Theologian Shane Clifton rethinks virtue ethics from his wheelchair.
people with disabilities
Abortion, Down syndrome, and the question of prenatal testing
As I came down the escalator at the library, the man in front of me apologized when he saw that I had stopped behind him. He gently moved his cane-carrying companion over to one side, apologized again, and motioned me past. Years ago, I might not have thought twice about it. Now, having a family member for whom movements such as standing up can be painful because of degenerative arthritis has made me more aware—perhaps nowhere more so than at church.
When Sloan Meek sings, it's not like any singing you've ever heard. It's more like a moan that roughly captures the melody's dynamic movement.
Calling my wife and me “special” suggests that there is an alternative—that it would have been acceptable to refuse to receive our child.
A. J. is blond and energetic and has autism. His parents instructed me how to take his lead, touch his forearms, and appreciate his motions.

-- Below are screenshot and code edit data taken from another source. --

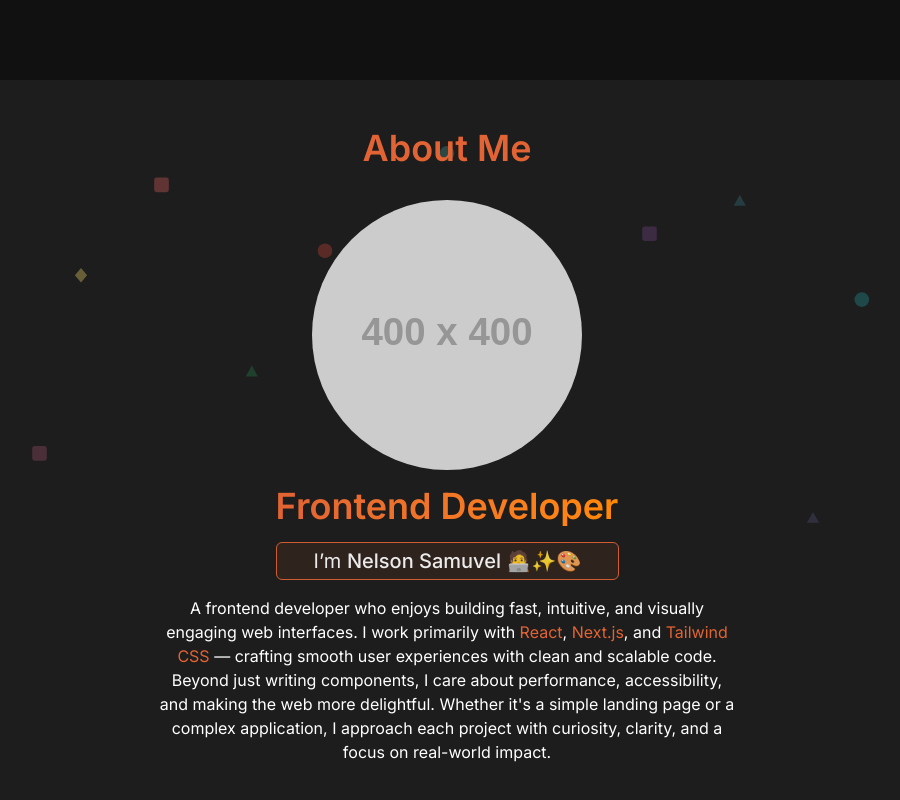
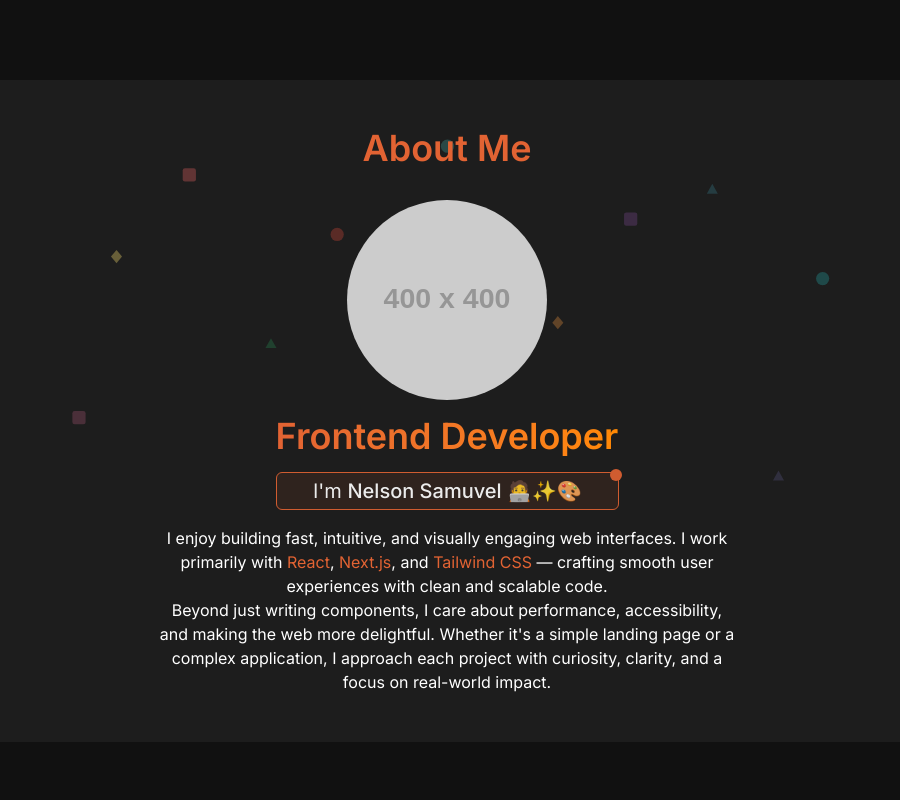
Before and after one commit to NelsonSamuvel/Nelson.Dev-portfolio, a React (Vite) app: page / in a window 1280 px wide. Shown: the part 720-1520 px from the top of the page, without its empty margins (193-1093 px from the left). After the commit the page ends 1462 px from the top, so only its background shows below. Built offline with nearby package versions, Linux system fonts and the light colour scheme.

Commit message:
fix scroll

```diff
--- a/src/components/About.tsx
+++ b/src/components/About.tsx
@@ -1,6 +1,9 @@
 const About = () => {
   return (
-    <section id="about" className="min-h-[50vh]  bg-light-gray party-paper">
+    <section
+      id="about"
+      className="min-h-[50vh]  bg-light-gray party-paper -scroll-mt-8"
+    >
       <div className="custom-container flex flex-col gap-4 justify-between items-center px-6 py-12">
         <h2 className="heading-2" data-aos="fade-in">
           About Me
@@ -10,7 +13,7 @@ const About = () => {
           data-aos="fade-in"
           src="https://placehold.co/400x400/png"
           alt=""
-          className="rounded-full w-[200px] md:w-[270px]"
+          className="rounded-full w-[200px]"
         />
         <div>
           <h3 data-aos="fade-right" className="heading-3 text-gradient">
@@ -18,24 +21,33 @@ const About = () => {
           </h3>
           <p
             data-aos="flip-up"
-            className="text-center text-xl px-2 py-1 border border-primary rounded-md bg-primary/10 animate-pulse"
+            className="relative text-center text-xl px-2 py-1 border border-primary rounded-md bg-primary/10 animate-pulse"
           >
-            I’m <span className=" font-medium ">Nelson Samuvel 🧑‍💻✨🎨</span>
+            {/* Online indicator */}
+            <span className="absolute -top-1 -right-1 flex h-3 w-3">
+              <span className="animate-ping absolute inline-flex h-full w-full rounded-full bg-primary opacity-75"></span>
+              <span className="relative inline-flex rounded-full h-3 w-3 bg-primary"></span>
+            </span>
+            I'm <span className="font-medium">Nelson Samuvel 🧑‍💻✨🎨</span>
           </p>
         </div>
-        <p className="text-center max-w-xl" data-aos="fade-up">
-          A frontend developer who enjoys building fast, intuitive, and visually
-          engaging web interfaces. I work primarily with{" "}
+        <p
+          className="text-center max-w-xl"
+          data-aos="fade-left"
+          data-aos-offset="100"
+        >
+          I enjoy building fast, intuitive, and visually engaging web
+          interfaces. I work primarily with{" "}
           <span className="text-primary">React</span>,{" "}
           <span className="text-primary">Next.js</span>, and{" "}
           <span className="text-primary">Tailwind CSS</span> — crafting smooth
           user experiences with clean and scalable code.{" "}
-          <span className="hidden md:block">
+          <p className="hidden md:block">
             Beyond just writing components, I care about performance,
             accessibility, and making the web more delightful. Whether it's a
             simple landing page or a complex application, I approach each
             project with curiosity, clarity, and a focus on real-world impact.
-          </span>
+          </p>
         </p>
       </div>
     </section>
--- a/src/index.css
+++ b/src/index.css
@@ -20,6 +20,10 @@
     background-color: var(--color-primary); /* orange-500 */
     color: white;
   }
+
+  html {
+    scroll-behavior: smooth;
+  }
 }
 
 @layer utilities {
@@ -30,6 +34,7 @@
   .heading-3 {
     @apply text-3xl sm:text-4xl text-primary font-semibold mb-4;
   }
+
 
   .icon-sm {
     @apply w-5 h-5;
```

Part church, part support network for families, Salvage Garden strives to create a space where all are welcome.